"""

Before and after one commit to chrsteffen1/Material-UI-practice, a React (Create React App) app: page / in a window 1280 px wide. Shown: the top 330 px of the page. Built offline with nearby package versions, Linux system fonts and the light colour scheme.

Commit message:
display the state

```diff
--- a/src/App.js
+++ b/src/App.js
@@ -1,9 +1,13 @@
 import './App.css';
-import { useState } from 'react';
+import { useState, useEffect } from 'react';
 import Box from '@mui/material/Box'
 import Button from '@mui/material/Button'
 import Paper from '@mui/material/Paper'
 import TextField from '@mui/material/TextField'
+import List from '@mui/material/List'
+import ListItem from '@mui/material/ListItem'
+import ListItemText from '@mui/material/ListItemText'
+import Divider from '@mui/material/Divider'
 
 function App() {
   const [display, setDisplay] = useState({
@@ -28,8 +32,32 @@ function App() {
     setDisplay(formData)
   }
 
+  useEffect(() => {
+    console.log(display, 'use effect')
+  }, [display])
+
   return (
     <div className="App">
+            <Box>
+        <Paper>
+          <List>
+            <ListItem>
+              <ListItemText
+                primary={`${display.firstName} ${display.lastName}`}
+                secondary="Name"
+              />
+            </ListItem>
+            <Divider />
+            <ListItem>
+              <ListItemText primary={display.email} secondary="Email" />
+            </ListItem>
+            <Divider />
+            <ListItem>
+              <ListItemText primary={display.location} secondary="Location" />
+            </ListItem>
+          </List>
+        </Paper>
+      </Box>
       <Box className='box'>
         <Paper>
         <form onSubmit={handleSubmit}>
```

"""

## What this task involves
All of the data needs to be reproduced exactly, with no line missing.

## Solution to this exercise
Before and after one commit to chrsteffen1/Material-UI-practice, a React (Create React App) app: page / in a window 1280 px wide. Shown: the top 330 px of the page. Built offline with nearby package versions, Linux system fonts and the light colour scheme.

Commit message:
display the state

```diff
--- a/src/App.js
+++ b/src/App.js
@@ -1,9 +1,13 @@
 import './App.css';
-import { useState } from 'react';
+import { useState, useEffect } from 'react';
 import Box from '@mui/material/Box'
 import Button from '@mui/material/Button'
 import Paper from '@mui/material/Paper'
 import TextField from '@mui/material/TextField'
+import List from '@mui/material/List'
+import ListItem from '@mui/material/ListItem'
+import ListItemText from '@mui/material/ListItemText'
+import Divider from '@mui/material/Divider'
 
 function App() {
   const [display, setDisplay] = useState({
@@ -28,8 +32,32 @@ function App() {
     setDisplay(formData)
   }
 
+  useEffect(() => {
+    console.log(display, 'use effect')
+  }, [display])
+
   return (
     <div className="App">
+            <Box>
+        <Paper>
+          <List>
+            <ListItem>
+              <ListItemText
+                primary={`${display.firstName} ${display.lastName}`}
+                secondary="Name"
+              />
+            </ListItem>
+            <Divider />
+            <ListItem>
+              <ListItemText primary={display.email} secondary="Email" />
+            </ListItem>
+            <Divider />
+            <ListItem>
+              <ListItemText primary={display.location} secondary="Location" />
+            </ListItem>
+          </List>
+        </Paper>
+      </Box>
       <Box className='box'>
         <Paper>
         <form onSubmit={handleSubmit}>
```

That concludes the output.